He sighed deeply and decided to go back to the place he once called home.
Proudfoot didn’t need to wonder what his late wife would have thought about his present predicament and it hurt him to think what a disappointment he would have been to her.
He told himself that he was past caring, but that wasn’t really true.
Veronica would never have allowed him to become so weak. She would have marched him into the Ministry and demanded action.
But Veronica wasn’t here and his blackmailer knew he wouldn’t dare go the Ministry. Not now that he was so involved.
Proudfoot turned sadly and began to retrace his steps. It was darker on the other side of the square and he ought to be able to Disapparate from there.
It happened suddenly with no warning.
Oddly, Proudfoot understood what was happening at once, although he had never actually experienced time slowing before.
Of course, time wasn’t really slowing. It was simply that his reaction times were becoming accelerated so that it appeared from his perspective that time was slowing down. He, or rather his thoughts, were becoming faster.
He could see individual rain drops falling unnaturally slowly and the light from the security flood lights on the opposite building dimmed.
Proudfoot knew he only had moments to react. The protection charm had been activated because his life was in immediate danger, even if he didn’t consciously know it at the time. He would have maybe three seconds to act and must have already used up half a precious second.
He turned as quickly as he could, feeling resistance of the air pushing against his arms and torso. It was like moving through treacle.
He threw himself around and withdrew his wand in one practised motion. It seemed to take him an age, but in fact the falling raindrops only moved a few inches at most. He ought to have time to either return fire or Disapparate away.
As he moved agonisingly slowly, it occurred to him how quickly and freely he was thinking and recalling. He had barely paid any attention to the warlock that had sold him the quickening defence charm and taught him how to use it. That had been years ago, yet the memory was vivid and complete. He knew for a fact that he’d need almost a full two second’s worth of real time to Disapparate and his range of defences would be limited in his present quickened state. He wouldn’t be able to conjure a shield with any meaningful degree of strength.
Proudfoot strained to turn his head as his torso twisted until at last he could see behind himself and readied himself to fire at his attackers.
In all likelihood, a hex had already been fired at his back.
To his dismay, no one at all was behind him. There were no hexes about to hit him.
So, were was the danger? Something must have activated the quickening charm.
Proudfoot felt himself falling towards the ground but made no effort to stop his momentum, knowing his precious advantage was ebbing away.
The light seemed to grow even dimmer and he looked up as he fell back.
Proudfoot knew as soon as he saw the descending mass that he had no time left to Disapparate away. As quick as he was just now, his fate was sealed.
It seemed he had come to the correct location after all, but he would never have been able to tidy this away anyway. They had been insane to attempt anything so big anywhere near a populated area.
He vaguely wondered how many tonnes were above the strangely smooth underside of the rock that about to kill him.
In real time it would be mercifully quick.

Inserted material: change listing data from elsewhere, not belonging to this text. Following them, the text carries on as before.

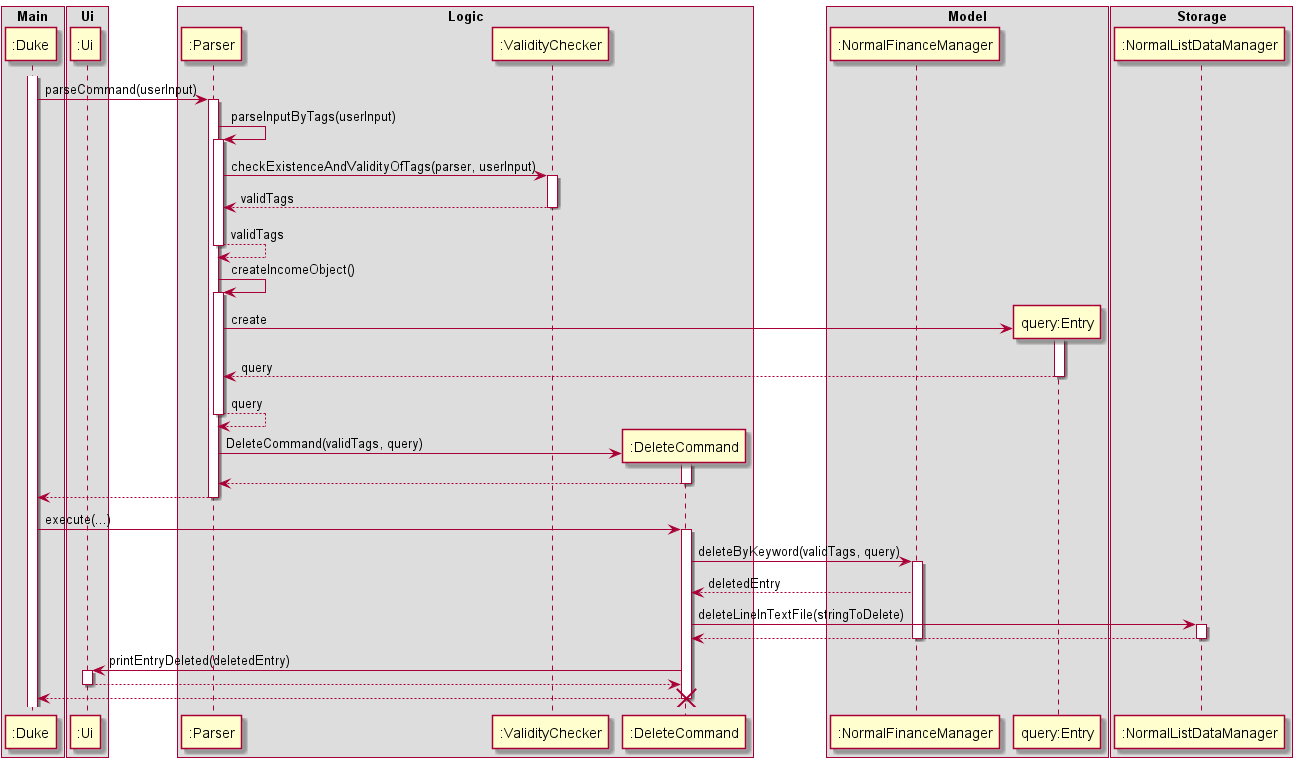
yanjia1777/tp keeps this PlantUML diagram as docs/images/LogicSequenceDiagram.png. Above is the earlier version. Source of this version:
```plantuml
@startuml
box Main
Participant ":Duke" as Duke
end box
box Ui
Participant ":Ui" as Ui
end box
box Logic
Participant ":Parser" as Parser
Participant ":ValidityChecker" as Valid
Participant ":DeleteCommand" as DeleteCommand
end box



box Model
Participant ":NormalFinanceManager" as NormalFinanceManager
Participant "query:Entry" as Entry
end box

box Storage
Participant ":NormalListDataManager" as NormalListDataManager
end box

activate Duke
Duke -> Parser : parseCommand(userInput)
activate Parser

Parser -> Parser : parseInputByTags(userInput)
activate Parser
Parser -> Valid : checkExistenceAndValidityOfTags(parser, userInput)
activate Valid
Valid --> Parser : validTags
deactivate Valid


Parser --> Parser : validTags
deactivate Parser
Parser -> Parser : createIncomeObject()

activate Parser
create Entry

Parser -> Entry : create
activate Entry
Entry --> Parser : query
deactivate Entry
Parser --> Parser : query
deactivate Parser

create DeleteCommand
Parser -> DeleteCommand : DeleteCommand(validTags, query)
activate DeleteCommand
DeleteCommand --> Parser
deactivate DeleteCommand
Parser --> Duke
deactivate Parser

Duke -> DeleteCommand : execute(...)
activate DeleteCommand
DeleteCommand -> NormalFinanceManager : deleteByKeyword(validTags, query)
activate NormalFinanceManager
NormalFinanceManager --> DeleteCommand : deletedEntry
DeleteCommand -> NormalListDataManager : deleteLineInTextFile(stringToDelete)
activate NormalListDataManager
NormalListDataManager --> DeleteCommand
deactivate NormalListDataManager

deactivate NormalFinanceManager

DeleteCommand -> Ui : printEntryDeleted(deletedEntry)
activate Ui
Ui --> DeleteCommand
deactivate Ui
DeleteCommand --> Duke
deactivate DeleteCommand
destroy DeleteCommand
@enduml
```
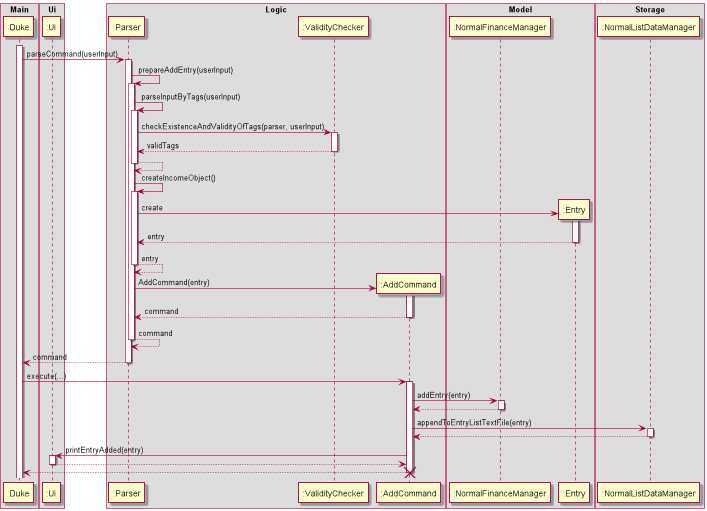
After the commit.

The edit, as a diff of the source:
```diff
@@ -8,14 +8,14 @@
 box Logic
 Participant ":Parser" as Parser
 Participant ":ValidityChecker" as Valid
-Participant ":DeleteCommand" as DeleteCommand
+Participant ":AddCommand" as DeleteCommand
 end box
 
 
 
 box Model
 Participant ":NormalFinanceManager" as NormalFinanceManager
-Participant "query:Entry" as Entry
+Participant ":Entry" as Entry
 end box
 
 box Storage
@@ -26,6 +26,8 @@
 Duke -> Parser : parseCommand(userInput)
 activate Parser
 
+Parser -> Parser : prepareAddEntry(userInput)
+activate Parser
 Parser -> Parser : parseInputByTags(userInput)
 activate Parser
 Parser -> Valid : checkExistenceAndValidityOfTags(parser, userInput)
@@ -34,7 +36,7 @@
 deactivate Valid
 
 
-Parser --> Parser : validTags
+Parser --> Parser
 deactivate Parser
 Parser -> Parser : createIncomeObject()
 
@@ -43,32 +45,37 @@
 
 Parser -> Entry : create
 activate Entry
-Entry --> Parser : query
+Entry --> Parser : entry
 deactivate Entry
-Parser --> Parser : query
+Parser --> Parser : entry
 deactivate Parser
 
 create DeleteCommand
-Parser -> DeleteCommand : DeleteCommand(validTags, query)
+Parser -> DeleteCommand : AddCommand(entry)
 activate DeleteCommand
-DeleteCommand --> Parser
+DeleteCommand --> Parser : command
 deactivate DeleteCommand
-Parser --> Duke
+Parser --> Parser : command
+deactivate Parser
+Parser --> Duke : command
+
 deactivate Parser
 
 Duke -> DeleteCommand : execute(...)
+
 activate DeleteCommand
-DeleteCommand -> NormalFinanceManager : deleteByKeyword(validTags, query)
+DeleteCommand -> NormalFinanceManager : addEntry(entry)
 activate NormalFinanceManager
-NormalFinanceManager --> DeleteCommand : deletedEntry
-DeleteCommand -> NormalListDataManager : deleteLineInTextFile(stringToDelete)
+NormalFinanceManager --> DeleteCommand
+deactivate NormalFinanceManager
+
+DeleteCommand -> NormalListDataManager : appendToEntryListTextFile(entry)
 activate NormalListDataManager
 NormalListDataManager --> DeleteCommand
 deactivate NormalListDataManager
 
-deactivate NormalFinanceManager
 
-DeleteCommand -> Ui : printEntryDeleted(deletedEntry)
+DeleteCommand -> Ui : printEntryAdded(entry)
 activate Ui
 Ui --> DeleteCommand
 deactivate Ui
```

Perhaps a quarter of a second at most.
But in his current accelerated state he had perhaps a few more seconds.
Proudfoot called his most vivid memories of Veronica into his mind. Her smile. Her Touch. Her kiss.
When the rock ceiling was only a couple of inches above his head, he released the quickening charm.
He didn’t hear the dull thud of the object apparently cut from a single piece of rock and weighing many tonnes as it hit the tarmacadam surface, setting off car alarms all around the square.
“He left everything shared between his favourite Barman, his Nurse and his cat.”
Ron arrives early for a meeting using a fake ID he shouldn’t have and worrying that Kingsley will appear at any moment to drag him back to the Ministry.
Other Similar Stories
Life Goes On
A Ghost From...